supporting a potentially unlimited number of character sets and
encodings. Why burden the client with this support. Place the burden
on the suppliers of information to supply it in a manner fit for
consumption (though using my little diagrams one could easily
implement a browser capable of supporting *any* character set and

>*** Could somebody post some sort of survey on the state of the art
>in Unicode font support? That would it take, for example, for NCSA
>Mosaic or Netscape to support Unicode fonts on X, Mac, and Windows

I would say I could do an X11 version fo Mosaic that supported Unicode
in 2 weeks (if I could work on it full time). I'm not sure about
Windows and Mac, but I believe they should also not be overly
difficult (I'm not qualified to talk about that...).
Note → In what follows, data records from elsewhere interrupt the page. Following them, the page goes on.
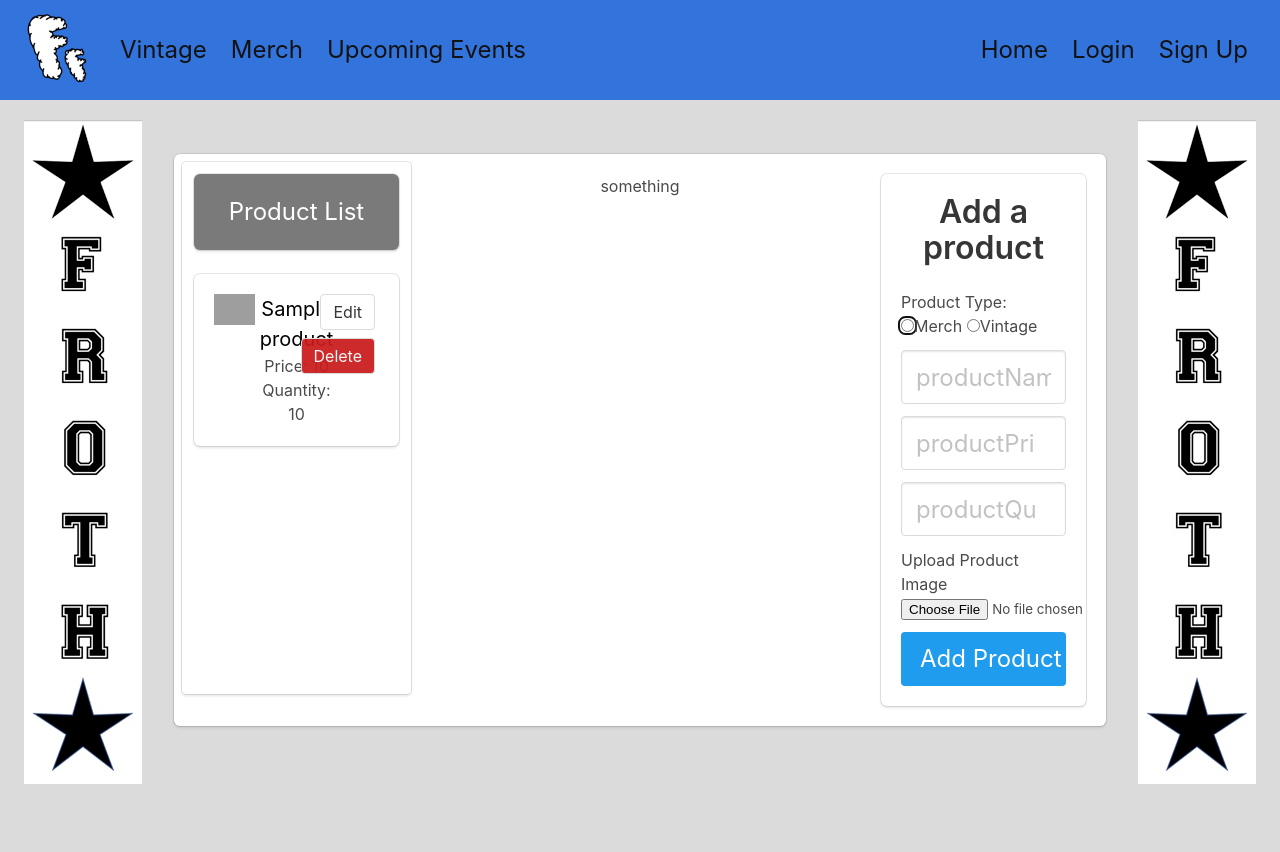
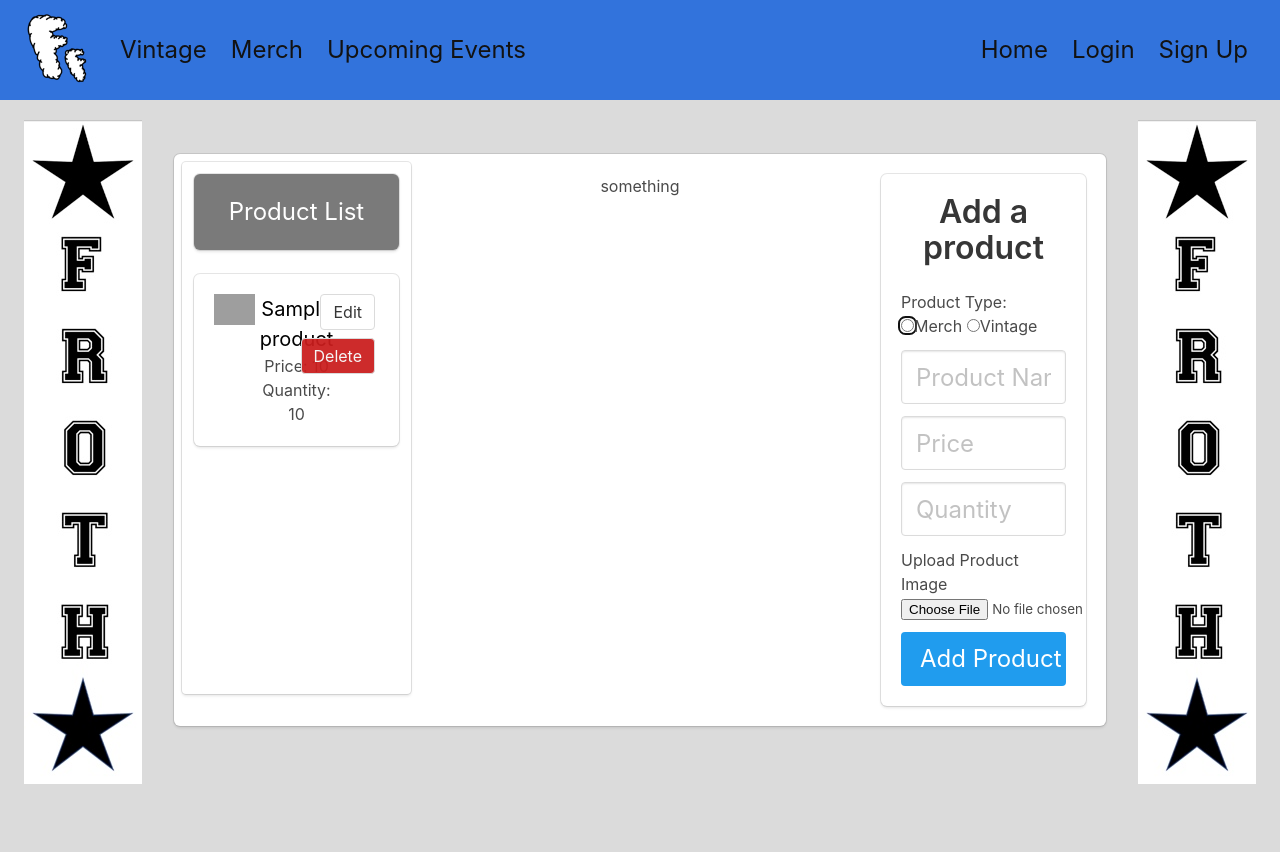
Before and after one commit to somdiptodas/FrothingFlask, a Flask app: template project/templates/dashboard.html in a window 1280 px wide. Run offline with Flask 2, Linux system fonts and the light colour scheme; the template is opened without the code that fills it: most values are stand-ins (such as "Sample title", 1, 10 or a date in 2020); grey boxes are pictures that could not be loaded.

Commit message:
refactor product table and endpoints

```diff
--- a/project/dashboard.py
+++ b/project/dashboard.py
@@ -72,7 +72,7 @@
         flash('Make sure product Quantity is a integer')
         return redirect(url_for('dashboard.main'))
 
-    New_Product = Product(productType=productType, productName=productName, productPrice=productPrice, productQuantity=productQuantity)
+    New_Product = Product(type=productType, name=productName, price=productPrice, quantity=productQuantity, priority=False)
     db.session.add(New_Product)
     db.session.commit()
 
--- a/project/templates/dashboard.html
+++ b/project/templates/dashboard.html
@@ -6,17 +6,17 @@
         <div class="box has-background-grey has-text-white is-size-4">
             Product List
         </div>
-        {% for x in productList %}
+        {% for product in productList %}
             <div class="columns is-gapless box">
                 <div class="column is-one-quarter">
-                    <img src="/product/Thumbnail_Image_{{x.id}}.png" alt="Product Image">
+                    <img src="/product/Thumbnail_Image_{{product.id}}.png" alt="Product Image">
                 </div>
 
                 <div class="column is-half">
-                    <div class="is-size-5" style="color:hsl(0, 0%, 0%); ">{{x.productName}}</div>
+                    <div class="is-size-5" style="color:hsl(0, 0%, 0%); ">{{product.name}}</div>
                     <div class="">
-                        Price: {{x.productPrice}}
-                        <br> Quantity: {{x.productQuantity}}
+                        Price: {{product.price}}
+                        <br> Quantity: {{product.quantity}}
                     </div>
                 </div>
 
@@ -25,7 +25,7 @@
                     <button class="button">
                         Edit
                     </button>
-                    <form method="POST" action="/deleteProduct/{{x.id}}">
+                    <form method="POST" action="/deleteProduct/{{product.id}}">
                         <button class="button has-text-white-ter" style="background-color:hsla(0, 76%, 45%, 0.932);" s>
                             Delete
                         </button>
@@ -59,19 +59,19 @@
 
                 <div class="field">
                     <div class="control">
-                        <input class="input is-large" type="productName" name="productName" placeholder="productName" autofocus="">
+                        <input class="input is-large" type="productName" name="productName" placeholder="Product Name" autofocus="">
                     </div>
                 </div>
 
                 <div class="field">
                     <div class="control">
-                        <input class="input is-large" type="number" step="0.01" name="productPrice" placeholder="productPrice">
+                        <input class="input is-large" type="number" step="0.01" name="productPrice" placeholder="Price">
                     </div>
                 </div>
 
                 <div class="field">
                     <div class="control">
-                        <input class="input is-large" type="number" name="productQuantity" placeholder="productQuantity">
+                        <input class="input is-large" type="number" name="productQuantity" placeholder="Quantity">
                     </div>
                 </div>
 
```
Also changed, not shown: project/models.py (+5 -4 lines), project/db.sqlite, project/images/products/Product_Image_19.png (added), project/images/products/Thumbnail_Image_19.png (added).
>I'd sure like it if folks would quit sending ISO-2022-JP, big5, and
>all these crazy encoding and just use Unicode.

Go read my paper. There is a need to support native encodingd, but
there is a more pressing need to have a lingua franca.

>** Should a client be able to influence the charset that the server
>uses to represent a document?
> My opinion: maybe. Some sort of Accept-Charset: parameter
> might be used to express preferences, but it shouldn't
> be a viloation to send some charset that the client didn't
> ask for, as long as you label it correctly.

I disagree. Given the ease of table driven conversion to Unicode (the
tables are publicly available waiting for inventive mids to put them
to use), I cannot see why a server cannot be required to send non-ISO
88559-1 data in Unicode. Given the ease of which Unicode support can
be added to WWW browsers, I cannot see a reason for not supporting
it. With those two, we eliminate the case where the server and client
*cannot* exchange data.

>As UTF-8 is sort of "ASCII-compatible," lazy clients can just show
>some sort of "this might look funky" dialog and display the stuff
>assuming ISO-646 or ISO-8859-1.

UTF-8 also has a bad side: it requires up to 6 bytes for each
Kanji. That is unacceptable. We *must* be able to UCS-2 as well, and
the HTTP people have agreed to loosen the MIME requirements to allow

>IV. Getting Hairy: Hebrew or Arabic. Can the client infer the writing
>direction from the charset? Do we need HTML markup to represent
>language, writing direction, and/or diacritics? Does Unicode solve
>this problem somehow? I'm afraid I'm well beyond my area of expertise
>and understanding at this point.

In most cases, it can be understood using Unicode, but it is desirable
to have high-level tags in HTML (and I personally believe an encoding
needs to be defined which includes language hints because we should be
thinking not only of HTML here, but also SGML). I have already
proposed one such encoding which can be decoded at the lower level, or
parsed within SGML).

>V. Really Messy: Hebrew, Arabic, Japanese, and Chinese in the same
>document, using different writing directions in the same paragraph.
>How many applications really require this sort of thing? At this level
>of complexity, aren't we perhaps better off doing the typesetting on
>the server side and sending something like TeX dvi information (or
>perhaps Adobe PDF) across the wire?

While this will be a minority case, it will certainly be necessary at
some time. Imagine a comparison of writing systems, or a course
teaching Arabic to Chinese students.

>As far as I can tell, the charset= parameter monkey-business allowed
>by Larry M's edits enables applications through III (rules for
>constructing an appropriate SGML declaration and document entity for
>parsing could be clarified in the spec, but I think it works). I'm not
>sure IV and V can be expressed in HTML as specified.

The biggest problem with this is that again: it requires browser
writers to get it right. This is *much* easier to do with a single
character set. Also, it does not support multilingual documents (other
than things like JIS).

>So I don't see any "character set problem" left in the HTML 2.0 spec.

Except that it doesn't supply a *standard* way of processing non-IS0
8859-1 documents (and III isn't handled well either), and has a
roman-centric view of the world.

One other nit: browsers are supposed to ignore tags they don't
recognise. The current HTML spec doesn't allow people to use anything
other than ASCII for *NMCHR, which seems somewhat arbitrary.